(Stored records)
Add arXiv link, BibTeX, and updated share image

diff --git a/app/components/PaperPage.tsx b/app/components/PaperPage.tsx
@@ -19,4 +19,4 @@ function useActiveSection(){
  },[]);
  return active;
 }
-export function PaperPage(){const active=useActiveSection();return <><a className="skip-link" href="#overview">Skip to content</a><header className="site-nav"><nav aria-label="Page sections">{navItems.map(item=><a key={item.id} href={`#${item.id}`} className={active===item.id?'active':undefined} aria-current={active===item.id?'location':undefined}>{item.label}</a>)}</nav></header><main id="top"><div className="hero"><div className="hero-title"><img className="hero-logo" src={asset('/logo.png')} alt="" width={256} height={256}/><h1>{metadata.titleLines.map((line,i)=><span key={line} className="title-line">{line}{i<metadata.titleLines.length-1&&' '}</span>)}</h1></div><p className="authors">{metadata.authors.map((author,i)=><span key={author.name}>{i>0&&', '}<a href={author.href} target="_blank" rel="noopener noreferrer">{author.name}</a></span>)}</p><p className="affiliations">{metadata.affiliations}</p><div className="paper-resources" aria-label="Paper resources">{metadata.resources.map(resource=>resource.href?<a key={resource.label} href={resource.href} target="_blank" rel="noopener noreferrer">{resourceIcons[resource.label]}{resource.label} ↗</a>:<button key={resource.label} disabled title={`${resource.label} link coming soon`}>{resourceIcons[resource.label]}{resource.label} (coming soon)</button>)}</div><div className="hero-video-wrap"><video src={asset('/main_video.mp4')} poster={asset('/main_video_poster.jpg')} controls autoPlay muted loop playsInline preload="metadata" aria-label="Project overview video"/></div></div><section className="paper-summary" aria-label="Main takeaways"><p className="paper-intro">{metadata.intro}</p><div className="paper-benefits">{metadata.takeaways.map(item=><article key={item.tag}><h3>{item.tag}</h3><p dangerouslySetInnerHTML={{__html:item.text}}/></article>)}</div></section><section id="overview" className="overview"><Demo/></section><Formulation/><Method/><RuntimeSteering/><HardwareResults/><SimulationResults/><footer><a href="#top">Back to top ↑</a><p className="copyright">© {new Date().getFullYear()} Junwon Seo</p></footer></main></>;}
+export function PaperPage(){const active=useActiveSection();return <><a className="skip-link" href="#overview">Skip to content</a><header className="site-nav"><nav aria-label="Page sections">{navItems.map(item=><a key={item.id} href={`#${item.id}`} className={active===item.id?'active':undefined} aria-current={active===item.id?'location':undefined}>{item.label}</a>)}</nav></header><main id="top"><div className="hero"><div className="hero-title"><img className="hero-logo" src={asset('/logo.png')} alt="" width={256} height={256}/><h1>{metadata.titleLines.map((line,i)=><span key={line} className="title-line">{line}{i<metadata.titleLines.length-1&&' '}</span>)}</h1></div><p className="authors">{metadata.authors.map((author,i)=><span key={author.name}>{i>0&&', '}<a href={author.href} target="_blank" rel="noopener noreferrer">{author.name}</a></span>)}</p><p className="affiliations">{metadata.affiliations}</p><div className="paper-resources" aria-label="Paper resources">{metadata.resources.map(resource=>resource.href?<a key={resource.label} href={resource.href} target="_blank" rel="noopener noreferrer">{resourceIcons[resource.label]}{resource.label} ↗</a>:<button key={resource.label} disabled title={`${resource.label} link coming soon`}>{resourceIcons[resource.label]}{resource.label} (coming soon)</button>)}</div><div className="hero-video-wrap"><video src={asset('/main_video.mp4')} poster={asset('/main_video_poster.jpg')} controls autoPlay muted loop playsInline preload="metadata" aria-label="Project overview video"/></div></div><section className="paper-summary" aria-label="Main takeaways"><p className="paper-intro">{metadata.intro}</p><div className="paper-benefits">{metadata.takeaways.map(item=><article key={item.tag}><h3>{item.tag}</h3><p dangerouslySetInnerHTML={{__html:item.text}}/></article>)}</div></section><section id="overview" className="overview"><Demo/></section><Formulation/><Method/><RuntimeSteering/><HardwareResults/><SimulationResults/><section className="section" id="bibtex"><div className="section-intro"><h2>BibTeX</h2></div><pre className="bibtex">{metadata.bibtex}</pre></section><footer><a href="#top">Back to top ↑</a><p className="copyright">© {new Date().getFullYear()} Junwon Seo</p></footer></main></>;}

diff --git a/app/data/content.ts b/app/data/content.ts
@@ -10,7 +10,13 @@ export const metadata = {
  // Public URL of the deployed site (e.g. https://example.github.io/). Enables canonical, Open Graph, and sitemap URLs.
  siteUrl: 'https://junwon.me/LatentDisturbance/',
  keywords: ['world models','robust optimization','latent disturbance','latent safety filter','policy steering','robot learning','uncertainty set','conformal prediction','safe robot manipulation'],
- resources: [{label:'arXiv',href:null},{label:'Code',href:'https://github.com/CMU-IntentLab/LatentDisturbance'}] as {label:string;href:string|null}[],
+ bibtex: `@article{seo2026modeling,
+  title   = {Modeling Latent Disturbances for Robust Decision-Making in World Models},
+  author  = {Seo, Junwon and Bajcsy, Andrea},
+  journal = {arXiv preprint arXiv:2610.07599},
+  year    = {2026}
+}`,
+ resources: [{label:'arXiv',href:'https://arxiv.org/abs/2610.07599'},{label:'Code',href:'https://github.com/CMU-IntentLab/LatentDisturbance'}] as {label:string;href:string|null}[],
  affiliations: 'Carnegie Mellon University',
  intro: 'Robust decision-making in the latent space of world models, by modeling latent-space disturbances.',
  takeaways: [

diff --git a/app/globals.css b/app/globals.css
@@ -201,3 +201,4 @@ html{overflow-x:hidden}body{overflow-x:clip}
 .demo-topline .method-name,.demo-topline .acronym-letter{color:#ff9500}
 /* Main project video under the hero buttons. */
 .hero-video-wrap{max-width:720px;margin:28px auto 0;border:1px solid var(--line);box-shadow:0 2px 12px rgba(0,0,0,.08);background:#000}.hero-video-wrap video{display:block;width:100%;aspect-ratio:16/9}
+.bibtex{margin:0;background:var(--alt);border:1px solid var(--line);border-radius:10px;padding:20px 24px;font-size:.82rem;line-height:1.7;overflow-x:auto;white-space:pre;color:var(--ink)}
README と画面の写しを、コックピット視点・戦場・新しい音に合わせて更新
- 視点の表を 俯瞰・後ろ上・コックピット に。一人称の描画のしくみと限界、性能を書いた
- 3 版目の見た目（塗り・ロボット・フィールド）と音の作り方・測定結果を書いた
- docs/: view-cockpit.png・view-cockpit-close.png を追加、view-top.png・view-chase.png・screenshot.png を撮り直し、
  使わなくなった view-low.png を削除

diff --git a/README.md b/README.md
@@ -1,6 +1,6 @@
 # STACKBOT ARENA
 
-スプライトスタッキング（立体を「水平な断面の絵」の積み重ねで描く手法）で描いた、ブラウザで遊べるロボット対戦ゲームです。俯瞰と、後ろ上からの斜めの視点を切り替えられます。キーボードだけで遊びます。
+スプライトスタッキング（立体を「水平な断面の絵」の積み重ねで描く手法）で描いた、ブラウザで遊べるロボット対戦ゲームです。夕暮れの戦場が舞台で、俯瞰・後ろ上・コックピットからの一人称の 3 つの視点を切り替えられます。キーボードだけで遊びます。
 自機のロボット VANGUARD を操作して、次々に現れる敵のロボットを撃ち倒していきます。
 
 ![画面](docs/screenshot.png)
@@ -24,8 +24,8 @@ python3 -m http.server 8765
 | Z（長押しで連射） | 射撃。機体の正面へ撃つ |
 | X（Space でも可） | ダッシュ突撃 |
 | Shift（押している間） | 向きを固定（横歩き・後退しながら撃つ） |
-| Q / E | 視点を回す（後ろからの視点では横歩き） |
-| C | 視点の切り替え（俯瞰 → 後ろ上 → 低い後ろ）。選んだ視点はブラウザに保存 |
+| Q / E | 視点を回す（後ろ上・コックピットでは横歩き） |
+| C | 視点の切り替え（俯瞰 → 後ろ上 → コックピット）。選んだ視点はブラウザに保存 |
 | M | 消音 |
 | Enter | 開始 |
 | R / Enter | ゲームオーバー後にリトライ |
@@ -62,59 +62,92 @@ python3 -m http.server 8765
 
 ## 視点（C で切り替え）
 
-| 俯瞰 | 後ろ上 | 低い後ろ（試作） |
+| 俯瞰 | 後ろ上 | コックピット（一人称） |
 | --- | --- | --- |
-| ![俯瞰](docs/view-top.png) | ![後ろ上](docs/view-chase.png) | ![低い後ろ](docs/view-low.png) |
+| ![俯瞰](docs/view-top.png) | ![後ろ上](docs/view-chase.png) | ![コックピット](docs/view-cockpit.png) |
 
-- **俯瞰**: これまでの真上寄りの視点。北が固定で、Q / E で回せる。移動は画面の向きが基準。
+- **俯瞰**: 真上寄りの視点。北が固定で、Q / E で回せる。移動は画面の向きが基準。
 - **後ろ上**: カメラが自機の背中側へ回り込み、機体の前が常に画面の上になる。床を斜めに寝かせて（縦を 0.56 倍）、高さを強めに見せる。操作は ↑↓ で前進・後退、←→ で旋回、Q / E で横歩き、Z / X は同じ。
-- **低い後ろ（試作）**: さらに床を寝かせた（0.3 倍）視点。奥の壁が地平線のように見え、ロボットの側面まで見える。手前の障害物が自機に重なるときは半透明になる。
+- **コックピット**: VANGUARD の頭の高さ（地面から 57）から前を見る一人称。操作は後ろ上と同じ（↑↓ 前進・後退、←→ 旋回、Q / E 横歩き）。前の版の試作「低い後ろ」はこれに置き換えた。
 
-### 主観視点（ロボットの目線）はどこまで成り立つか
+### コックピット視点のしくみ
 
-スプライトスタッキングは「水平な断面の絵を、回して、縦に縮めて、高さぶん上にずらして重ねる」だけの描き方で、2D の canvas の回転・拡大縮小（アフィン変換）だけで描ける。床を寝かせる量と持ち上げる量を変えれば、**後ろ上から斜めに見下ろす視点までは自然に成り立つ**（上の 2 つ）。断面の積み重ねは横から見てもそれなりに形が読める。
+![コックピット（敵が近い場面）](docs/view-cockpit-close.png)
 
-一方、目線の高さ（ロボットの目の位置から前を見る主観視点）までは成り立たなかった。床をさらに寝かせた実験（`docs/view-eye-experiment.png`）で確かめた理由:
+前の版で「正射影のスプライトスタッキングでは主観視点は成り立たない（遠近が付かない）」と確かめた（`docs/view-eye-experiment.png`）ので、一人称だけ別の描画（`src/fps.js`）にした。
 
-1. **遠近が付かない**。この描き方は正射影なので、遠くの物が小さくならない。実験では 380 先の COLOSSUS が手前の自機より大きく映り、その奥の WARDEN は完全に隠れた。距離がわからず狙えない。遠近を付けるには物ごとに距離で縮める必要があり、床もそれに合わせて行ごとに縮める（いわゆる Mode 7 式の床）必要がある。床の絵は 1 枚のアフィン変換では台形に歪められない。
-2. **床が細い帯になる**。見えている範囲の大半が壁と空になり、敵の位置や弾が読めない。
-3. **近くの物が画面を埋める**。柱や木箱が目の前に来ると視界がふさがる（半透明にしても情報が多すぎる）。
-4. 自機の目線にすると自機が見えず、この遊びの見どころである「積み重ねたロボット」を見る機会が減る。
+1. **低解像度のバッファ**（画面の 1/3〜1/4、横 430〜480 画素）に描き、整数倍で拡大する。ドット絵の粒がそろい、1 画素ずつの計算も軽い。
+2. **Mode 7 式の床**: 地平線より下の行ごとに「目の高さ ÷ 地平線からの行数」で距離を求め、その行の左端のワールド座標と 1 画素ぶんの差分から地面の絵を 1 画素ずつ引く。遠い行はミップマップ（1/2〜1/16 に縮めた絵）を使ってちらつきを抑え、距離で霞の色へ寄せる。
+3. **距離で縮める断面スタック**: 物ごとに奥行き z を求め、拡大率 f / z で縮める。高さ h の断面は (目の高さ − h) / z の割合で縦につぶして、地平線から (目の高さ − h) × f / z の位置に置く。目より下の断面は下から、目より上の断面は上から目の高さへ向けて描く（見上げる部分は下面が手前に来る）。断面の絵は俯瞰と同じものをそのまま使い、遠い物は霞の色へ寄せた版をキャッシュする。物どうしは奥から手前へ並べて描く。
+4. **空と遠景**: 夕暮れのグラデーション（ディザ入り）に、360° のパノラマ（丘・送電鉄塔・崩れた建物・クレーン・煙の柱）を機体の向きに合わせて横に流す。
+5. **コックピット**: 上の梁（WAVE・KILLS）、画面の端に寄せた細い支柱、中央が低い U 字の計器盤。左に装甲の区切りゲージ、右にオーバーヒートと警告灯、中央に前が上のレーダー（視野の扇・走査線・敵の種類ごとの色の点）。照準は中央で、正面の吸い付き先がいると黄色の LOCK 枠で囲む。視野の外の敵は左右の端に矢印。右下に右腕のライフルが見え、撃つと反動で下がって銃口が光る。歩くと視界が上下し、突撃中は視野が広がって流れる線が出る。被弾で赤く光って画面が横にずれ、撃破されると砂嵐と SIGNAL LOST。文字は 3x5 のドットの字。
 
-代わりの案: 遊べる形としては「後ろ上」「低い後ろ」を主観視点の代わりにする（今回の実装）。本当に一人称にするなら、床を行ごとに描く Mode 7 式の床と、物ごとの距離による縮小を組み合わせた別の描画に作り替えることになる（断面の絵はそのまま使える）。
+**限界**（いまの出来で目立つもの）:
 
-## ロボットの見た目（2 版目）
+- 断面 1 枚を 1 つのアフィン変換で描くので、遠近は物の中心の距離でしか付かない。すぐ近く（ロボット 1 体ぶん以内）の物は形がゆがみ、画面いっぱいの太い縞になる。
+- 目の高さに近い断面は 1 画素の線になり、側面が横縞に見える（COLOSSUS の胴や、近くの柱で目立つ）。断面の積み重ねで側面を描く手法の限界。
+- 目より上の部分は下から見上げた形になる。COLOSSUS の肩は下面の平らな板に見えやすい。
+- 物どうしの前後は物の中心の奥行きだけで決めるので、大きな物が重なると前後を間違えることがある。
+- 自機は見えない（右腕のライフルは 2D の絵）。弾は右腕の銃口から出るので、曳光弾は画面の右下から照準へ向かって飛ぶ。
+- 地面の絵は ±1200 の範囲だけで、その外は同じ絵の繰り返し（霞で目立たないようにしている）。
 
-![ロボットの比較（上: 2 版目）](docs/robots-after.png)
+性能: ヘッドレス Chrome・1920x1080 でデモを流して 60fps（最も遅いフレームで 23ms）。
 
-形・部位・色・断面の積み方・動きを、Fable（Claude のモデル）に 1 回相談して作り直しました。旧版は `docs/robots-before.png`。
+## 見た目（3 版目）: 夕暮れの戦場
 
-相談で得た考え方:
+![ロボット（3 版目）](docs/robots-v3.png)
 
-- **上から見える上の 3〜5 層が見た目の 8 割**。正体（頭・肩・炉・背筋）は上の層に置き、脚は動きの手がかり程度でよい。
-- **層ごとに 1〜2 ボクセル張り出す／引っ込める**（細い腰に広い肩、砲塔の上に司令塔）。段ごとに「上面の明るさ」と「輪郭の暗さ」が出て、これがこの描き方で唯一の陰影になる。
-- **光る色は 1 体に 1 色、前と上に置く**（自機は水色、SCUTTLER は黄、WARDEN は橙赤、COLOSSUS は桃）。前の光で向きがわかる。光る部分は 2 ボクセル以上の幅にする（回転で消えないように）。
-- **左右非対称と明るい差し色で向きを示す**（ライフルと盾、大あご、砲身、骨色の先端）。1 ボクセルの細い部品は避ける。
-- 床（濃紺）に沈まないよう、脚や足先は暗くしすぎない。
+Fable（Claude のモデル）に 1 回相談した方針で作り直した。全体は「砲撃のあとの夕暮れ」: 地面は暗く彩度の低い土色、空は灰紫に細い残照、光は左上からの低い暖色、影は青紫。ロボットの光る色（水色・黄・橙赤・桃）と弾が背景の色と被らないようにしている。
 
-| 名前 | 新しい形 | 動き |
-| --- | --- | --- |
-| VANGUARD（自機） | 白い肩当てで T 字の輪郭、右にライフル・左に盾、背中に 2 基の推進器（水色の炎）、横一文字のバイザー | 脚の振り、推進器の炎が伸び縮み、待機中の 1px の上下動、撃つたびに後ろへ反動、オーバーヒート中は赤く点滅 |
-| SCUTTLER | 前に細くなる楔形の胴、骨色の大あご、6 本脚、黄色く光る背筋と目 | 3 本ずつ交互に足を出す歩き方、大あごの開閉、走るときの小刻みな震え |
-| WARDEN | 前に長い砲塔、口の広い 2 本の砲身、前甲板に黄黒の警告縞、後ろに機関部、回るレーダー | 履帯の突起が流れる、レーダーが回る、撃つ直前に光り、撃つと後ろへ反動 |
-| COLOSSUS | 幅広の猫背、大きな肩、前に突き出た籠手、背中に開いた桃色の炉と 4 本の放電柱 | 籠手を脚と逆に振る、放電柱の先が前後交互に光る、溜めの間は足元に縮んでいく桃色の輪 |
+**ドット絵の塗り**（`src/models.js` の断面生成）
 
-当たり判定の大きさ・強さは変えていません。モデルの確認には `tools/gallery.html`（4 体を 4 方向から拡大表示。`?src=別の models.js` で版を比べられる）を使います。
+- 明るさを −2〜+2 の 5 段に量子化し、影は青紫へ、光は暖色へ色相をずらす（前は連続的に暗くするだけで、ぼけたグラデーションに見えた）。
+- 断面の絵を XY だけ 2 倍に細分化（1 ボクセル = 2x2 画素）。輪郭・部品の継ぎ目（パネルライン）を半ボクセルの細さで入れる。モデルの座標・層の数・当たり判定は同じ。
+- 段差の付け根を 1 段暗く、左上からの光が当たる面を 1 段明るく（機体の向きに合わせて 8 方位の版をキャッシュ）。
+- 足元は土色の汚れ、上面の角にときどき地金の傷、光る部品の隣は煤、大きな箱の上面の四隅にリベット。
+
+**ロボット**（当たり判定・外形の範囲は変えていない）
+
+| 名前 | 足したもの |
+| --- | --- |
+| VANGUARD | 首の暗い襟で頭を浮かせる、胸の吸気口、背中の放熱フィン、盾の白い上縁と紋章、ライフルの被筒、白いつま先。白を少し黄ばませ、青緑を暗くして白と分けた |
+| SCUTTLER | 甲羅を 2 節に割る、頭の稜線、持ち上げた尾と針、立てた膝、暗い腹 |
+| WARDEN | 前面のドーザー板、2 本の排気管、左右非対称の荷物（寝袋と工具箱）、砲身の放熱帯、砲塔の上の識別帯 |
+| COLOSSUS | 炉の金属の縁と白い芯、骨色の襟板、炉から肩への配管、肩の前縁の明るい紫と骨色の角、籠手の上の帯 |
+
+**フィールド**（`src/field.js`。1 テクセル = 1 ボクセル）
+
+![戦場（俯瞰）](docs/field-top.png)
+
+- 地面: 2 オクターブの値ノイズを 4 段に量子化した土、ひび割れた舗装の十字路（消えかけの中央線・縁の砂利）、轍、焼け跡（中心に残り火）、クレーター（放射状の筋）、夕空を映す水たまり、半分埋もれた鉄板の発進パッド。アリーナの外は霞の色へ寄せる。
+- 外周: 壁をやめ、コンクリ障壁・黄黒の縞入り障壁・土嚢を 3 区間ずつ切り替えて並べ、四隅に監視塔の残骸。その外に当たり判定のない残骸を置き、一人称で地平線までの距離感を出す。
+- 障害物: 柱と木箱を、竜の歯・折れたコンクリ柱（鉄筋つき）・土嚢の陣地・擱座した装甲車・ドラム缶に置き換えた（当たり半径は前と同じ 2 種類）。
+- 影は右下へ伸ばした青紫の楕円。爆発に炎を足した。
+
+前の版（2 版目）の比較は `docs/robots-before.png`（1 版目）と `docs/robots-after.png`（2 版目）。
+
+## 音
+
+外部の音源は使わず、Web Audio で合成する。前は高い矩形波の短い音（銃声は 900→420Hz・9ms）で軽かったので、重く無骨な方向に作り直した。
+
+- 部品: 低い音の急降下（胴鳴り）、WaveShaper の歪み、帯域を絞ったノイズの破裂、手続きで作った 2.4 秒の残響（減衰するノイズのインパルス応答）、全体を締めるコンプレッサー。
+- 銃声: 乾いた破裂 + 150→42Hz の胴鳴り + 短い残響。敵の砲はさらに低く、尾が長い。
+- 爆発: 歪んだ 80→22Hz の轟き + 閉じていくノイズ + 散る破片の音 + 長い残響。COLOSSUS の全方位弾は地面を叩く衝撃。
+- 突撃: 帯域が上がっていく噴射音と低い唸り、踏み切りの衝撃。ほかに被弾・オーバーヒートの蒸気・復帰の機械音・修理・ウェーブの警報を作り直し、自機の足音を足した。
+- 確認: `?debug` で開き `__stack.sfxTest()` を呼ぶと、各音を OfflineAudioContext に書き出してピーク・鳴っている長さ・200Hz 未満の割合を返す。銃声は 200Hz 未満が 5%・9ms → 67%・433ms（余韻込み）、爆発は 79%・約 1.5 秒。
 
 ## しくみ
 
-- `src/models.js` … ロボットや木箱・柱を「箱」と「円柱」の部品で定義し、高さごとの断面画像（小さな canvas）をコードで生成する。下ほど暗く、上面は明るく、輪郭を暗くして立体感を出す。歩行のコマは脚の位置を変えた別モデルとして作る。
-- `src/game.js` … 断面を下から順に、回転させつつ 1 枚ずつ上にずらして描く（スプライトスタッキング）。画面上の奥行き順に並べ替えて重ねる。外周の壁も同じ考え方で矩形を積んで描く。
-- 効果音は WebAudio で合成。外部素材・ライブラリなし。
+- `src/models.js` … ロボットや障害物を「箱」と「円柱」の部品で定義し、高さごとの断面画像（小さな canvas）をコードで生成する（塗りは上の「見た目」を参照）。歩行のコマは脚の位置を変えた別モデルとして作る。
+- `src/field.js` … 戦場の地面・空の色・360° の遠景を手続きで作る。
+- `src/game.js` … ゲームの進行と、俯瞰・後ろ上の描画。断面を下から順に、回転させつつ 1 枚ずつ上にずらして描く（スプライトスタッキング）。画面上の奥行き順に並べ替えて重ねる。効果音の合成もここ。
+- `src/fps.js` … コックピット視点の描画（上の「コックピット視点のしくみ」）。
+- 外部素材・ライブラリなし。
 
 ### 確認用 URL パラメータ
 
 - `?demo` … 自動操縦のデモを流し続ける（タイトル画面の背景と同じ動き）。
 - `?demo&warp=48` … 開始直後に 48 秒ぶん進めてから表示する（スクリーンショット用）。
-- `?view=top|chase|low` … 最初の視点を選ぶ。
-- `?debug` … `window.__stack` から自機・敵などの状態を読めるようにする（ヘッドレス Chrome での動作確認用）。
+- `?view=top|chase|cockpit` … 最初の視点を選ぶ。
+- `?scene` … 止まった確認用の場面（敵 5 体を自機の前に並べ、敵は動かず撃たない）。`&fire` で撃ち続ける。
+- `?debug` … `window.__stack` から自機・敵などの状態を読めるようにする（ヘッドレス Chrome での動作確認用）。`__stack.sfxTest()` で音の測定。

PROBLEM STATEMENT> Each line of the data that includes the word "LatentDisturbance" counts once; report the total and nothing more.

PROBLEM SOLUTION> 3